There have been reports of empty chairs at some rallies. But the one I attended was packed. In a rally in Surendranagar town, the PM held the audience captive for 45 minutes, and although Chief Minister Vijay Rupani was seated had spoken just before Modi landed in a chopper, and was then seated on a dais with him, the PM made no mention of the man who actually rules Gujarat.
The songs played at the venue before the PM landed, two hours behind schedule, made it clear what this election is about for the BJP. Modi is repeatedly invoked and not the party that rules both the centre and state. The messaging is that Modi is the BJP, Modi is Gujarat and Gujarat is Modi.
Some samples of the lyrics:
Bharat Mata ka sher hai apna Narendrabhai (Our Narendrabhai is the Lion of Bharat Mata)
Kya Modi-ji ka kamal (look at the magic of Modi)
Pakistan koh Modi Hindustan banayenge (Modi will turn Pakistan into Hindustan)
Modi-ji ke naam se Cheen ko paseene aaye (China breaks into sweat on hearing Modi’s name)
As he arrived, Modi was introduced as the Shahenshah (supreme leader) of India. On this outing, on the eve of Rahul Gandhi filing his nomination for Congress president, Modi began with a flourish: word play about shehzadas (princes). Then, “Shehzad Poonawalla, an ordinary Congress worker has challenged Rahul but the party that shouts ‘tolerance, tolerance, tolerance’, had none for one worker who raised his voice against the dynasty. The Congress has a fixed match as it did when Sardar Patel was denied the presidency and Nehru made Congress president.”
He evoked some laughs when he suggested that the people of Gujarat dismiss the Congress by sending them to a resort in Bangalore (as had happened before Ahmed Patel’s Rajya Sabha election earlier this year)

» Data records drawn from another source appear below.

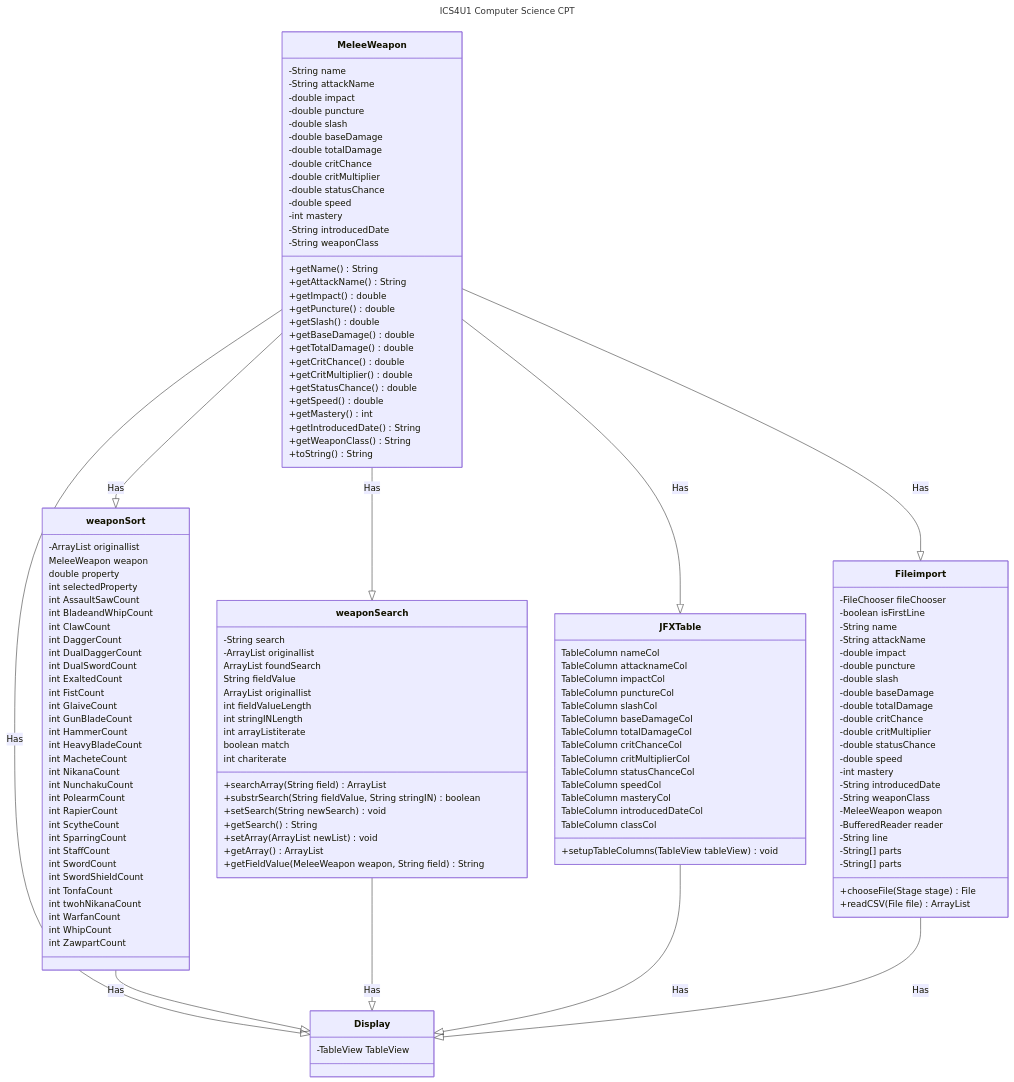
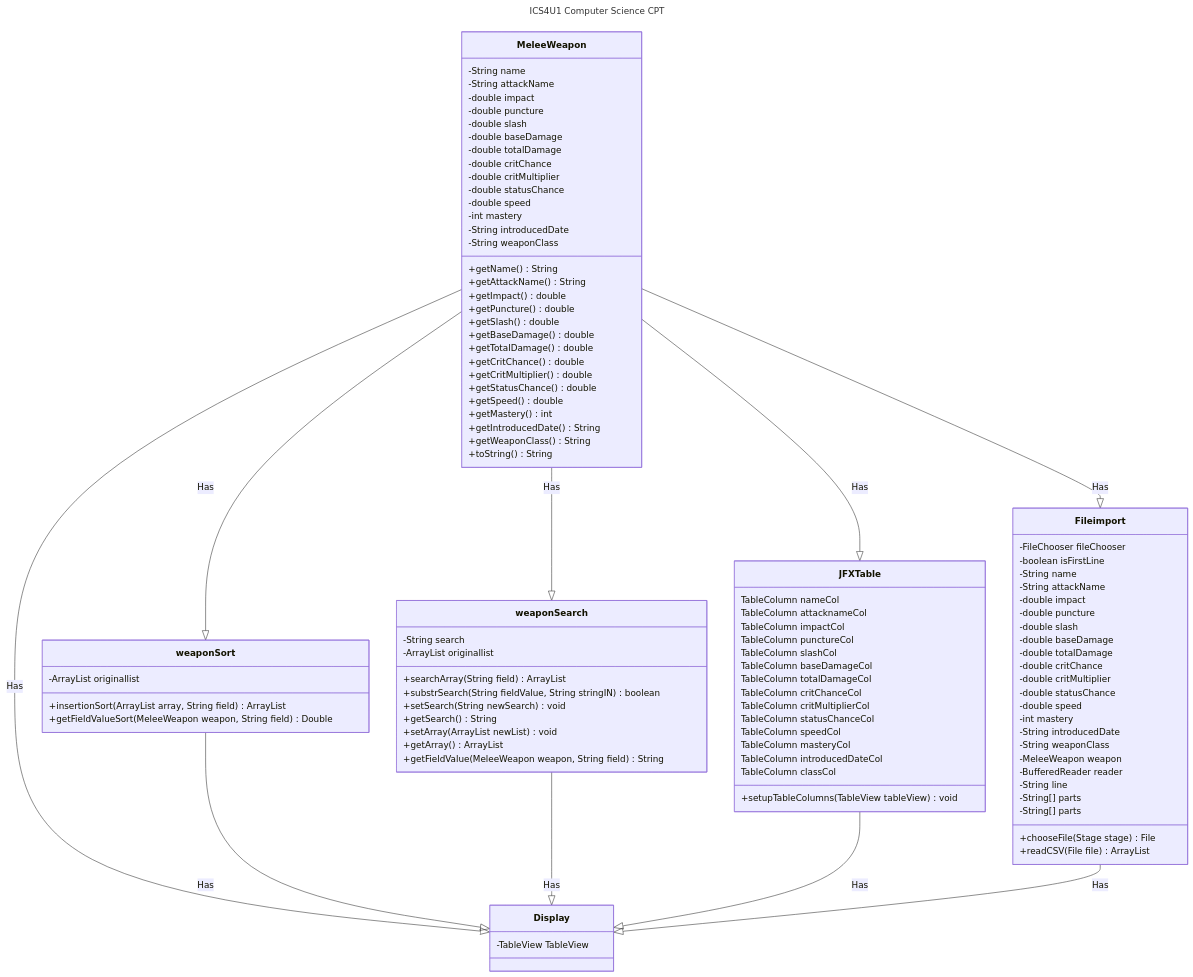
One commit to Link1400/WarframeJFX changed the diagram in ClassDiagram.mmd. Above: the diagram before and after it, drawn with Mermaid.

Commit message:
mmd simplified

```diff
--- a/ClassDiagram.mmd
+++ b/ClassDiagram.mmd
@@ -1,149 +1,113 @@
 ---
 title: ICS4U1 Computer Science CPT
 ---
 classDiagram
 class Display
 Display : -TableView<MeleeWeapon> TableView
 
 class MeleeWeapon
 MeleeWeapon : -String name
 MeleeWeapon : -String attackName
 MeleeWeapon : -double impact
 MeleeWeapon : -double puncture
 MeleeWeapon : -double slash
 MeleeWeapon : -double baseDamage
 MeleeWeapon : -double totalDamage
 MeleeWeapon : -double critChance
 MeleeWeapon : -double critMultiplier
 MeleeWeapon : -double statusChance
 MeleeWeapon : -double speed
 MeleeWeapon : -int mastery
 MeleeWeapon : -String introducedDate
 MeleeWeapon : -String weaponClass
 MeleeWeapon : +getName() String
 MeleeWeapon : +getAttackName() String
 MeleeWeapon : +getImpact() double
 MeleeWeapon : +getPuncture() double
 MeleeWeapon : +getSlash() double
 MeleeWeapon : +getBaseDamage() double
 MeleeWeapon : +getTotalDamage() double
 MeleeWeapon : +getCritChance() double
 MeleeWeapon : +getCritMultiplier() double
 MeleeWeapon : +getStatusChance() double
 MeleeWeapon : +getSpeed() double
 MeleeWeapon : +getMastery() int
 MeleeWeapon : +getIntroducedDate() String
 MeleeWeapon : +getWeaponClass() String
 MeleeWeapon : +toString() String
 
 
 MeleeWeapon --|> Display : Has
 MeleeWeapon --|> weaponSort : Has
 MeleeWeapon --|> weaponSearch: Has
 MeleeWeapon --|> JFXTable : Has
 MeleeWeapon --|> Fileimport : Has
 weaponSort --|> Display : Has
 weaponSearch --|> Display : Has
 JFXTable --|> Display : Has
 Fileimport --|> Display : Has
 
 
 class weaponSort
 weaponSort : -ArrayList<MeleeWeapon> originallist
-weaponSort : MeleeWeapon weapon
-weaponSort : double property
-weaponSort : int selectedProperty
-weaponSort : int AssaultSawCount
-weaponSort : int BladeandWhipCount
-weaponSort : int ClawCount
-weaponSort : int DaggerCount
-weaponSort : int DualDaggerCount
-weaponSort : int DualSwordCount
-weaponSort : int ExaltedCount
-weaponSort : int FistCount
-weaponSort : int GlaiveCount
-weaponSort : int GunBladeCount
-weaponSort : int HammerCount
-weaponSort : int HeavyBladeCount
-weaponSort : int MacheteCount
-weaponSort : int NikanaCount
-weaponSort : int NunchakuCount
-weaponSort : int PolearmCount
-weaponSort : int RapierCount
-weaponSort : int ScytheCount
-weaponSort : int SparringCount
-weaponSort : int StaffCount
-weaponSort : int SwordCount
-weaponSort : int SwordShieldCount
-weaponSort : int TonfaCount
-weaponSort : int twohNikanaCount
-weaponSort : int WarfanCount
-weaponSort : int WhipCount
-weaponSort : int ZawpartCount
-weaponSort : 
+weaponSort : +insertionSort(ArrayList<MeleeWeapon> array, String field) ArrayList<MeleeWeapon>
+weaponSort : +getFieldValueSort(MeleeWeapon weapon, String field) Double
+ 
 
 
 
 class weaponSearch
 weaponSearch : -String search
 weaponSearch : -ArrayList<MeleeWeapon> originallist
-weaponSearch : ArrayList<MeleeWeapon> foundSearch
-weaponSearch : String fieldValue
-weaponSearch : ArrayList<MeleeWeapon> originallist
-weaponSearch : int fieldValueLength
-weaponSearch : int stringINLength
-weaponSearch : int arrayListiterate
-weaponSearch : boolean match
-weaponSearch : int chariterate
 weaponSearch : +searchArray(String field) ArrayList<MeleeWeapon>
 weaponSearch : +substrSearch(String fieldValue, String stringIN) boolean
 weaponSearch : +setSearch(String newSearch) void
 weaponSearch : +getSearch() String
 weaponSearch : +setArray(ArrayList<MeleeWeapon> newList) void
 weaponSearch : +getArray() ArrayList<MeleeWeapon>
 weaponSearch : +getFieldValue(MeleeWeapon weapon, String field) String
 
 
 
 class JFXTable
 JFXTable : +setupTableColumns(TableView<MeleeWeapon> tableView) void
 JFXTable : TableColumn<MeleeWeapon, String> nameCol
 JFXTable : TableColumn<MeleeWeapon, String> attacknameCol
 JFXTable : TableColumn<MeleeWeapon, Double> impactCol
 JFXTable : TableColumn<MeleeWeapon, Double> punctureCol
 JFXTable : TableColumn<MeleeWeapon, Double> slashCol
 JFXTable : TableColumn<MeleeWeapon, Double> baseDamageCol
 JFXTable : TableColumn<MeleeWeapon, Double> totalDamageCol
 JFXTable : TableColumn<MeleeWeapon, Double> critChanceCol
 JFXTable : TableColumn<MeleeWeapon, Double> critMultiplierCol
 JFXTable : TableColumn<MeleeWeapon, Double> statusChanceCol
 JFXTable : TableColumn<MeleeWeapon, Double> speedCol
 JFXTable : TableColumn<MeleeWeapon, Integer> masteryCol
 JFXTable : TableColumn<MeleeWeapon, String> introducedDateCol
 JFXTable : TableColumn<MeleeWeapon, String> classCol
 
 
 class Fileimport
 Fileimport : -FileChooser fileChooser
 Fileimport : -boolean isFirstLine
 Fileimport : -String name
 Fileimport : -String attackName
 Fileimport : -double impact
 Fileimport : -double puncture
 Fileimport : -double slash
 Fileimport : -double baseDamage
 Fileimport : -double totalDamage
 Fileimport : -double critChance
 Fileimport : -double critMultiplier
 Fileimport : -double statusChance
 Fileimport : -double speed
 Fileimport : -int mastery
 Fileimport : -String introducedDate
 Fileimport : -String weaponClass
 Fileimport : -MeleeWeapon weapon
 Fileimport : -BufferedReader reader
 Fileimport : -String line
 Fileimport : -String[] parts
 Fileimport : -String[] parts
 Fileimport : +chooseFile(Stage stage)  File
 Fileimport : +readCSV(File file)  ArrayList<MeleeWeapon>
```
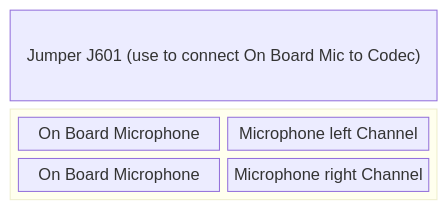
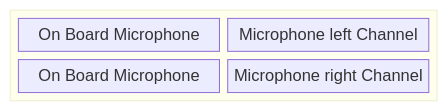
The first of 2 diagrams in Hardware/README.md (KROIA/Voicemail-Box), drawn with Mermaid before and after one commit. The commit also changed other lines of this file, not shown here.

````diff
--- a/Hardware/README.md
+++ b/Hardware/README.md
@@ -50,12 +51,10 @@
 ```mermaid
 block-beta
-    columns 2
-    doc["Jumper J601 (use to connect On Board Mic to Codec)"]:2
     block:group1:2
         columns 2
         a["On Board Microphone"]
         b["Microphone left Channel"]
         c["On Board Microphone"]
         d["Microphone right Channel"]
     end
 ```
````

Sharp barbs delivered, the speech then focuses on the region and the water problems it faced before the Narmada waters rescued it. The increased production of cotton and groundnut was highlighted, but no mention was made of the low MSP (against promises made by Modi the CM), or about GST and demonetization. As someone who has observed Modi’s speeches over two decades, he has acquired an air of dignity and in his first electoral outing as PM in Gujarat, he is mellower than his campaigns of 2012 and 2007 (not to mention 2002, which was a vicious campaign).
Today’s Modi speaks of unity and he warned against caste divisions that he said were being stoked, particularly to divide Patels and Kshatriyas. He made an impassioned plea for holding the social fabric together and said, notably, that the age when people were worried that a festival would lead to a Hindu-Muslim fight is gone. Gujarat, he said, has left behind that sort of baggage through hard work and a commitment to the path of peace and unity.
Where Modi is hamstrung is that he can no longer evoke Gujarati sub-nationalism against the centre that he did effectively in his earlier CM campaigns. Then, he would rail against the “Delhi Sultanate”, but now that he is both Sultan and Shahenshah, that potent weapon for mass mobilization is rendered useless.
Modi’s 2017 campaign is also happening in the backdrop of a new show in town, that of Hardik Patel, another son of the soil kicking up a storm against the system and getting a huge response. But Hardik at this point is too young to contest an election; he is a successful disrupter, but whether an individual who speaks for one caste alone will survive the long haul of Indian politics remains unknown.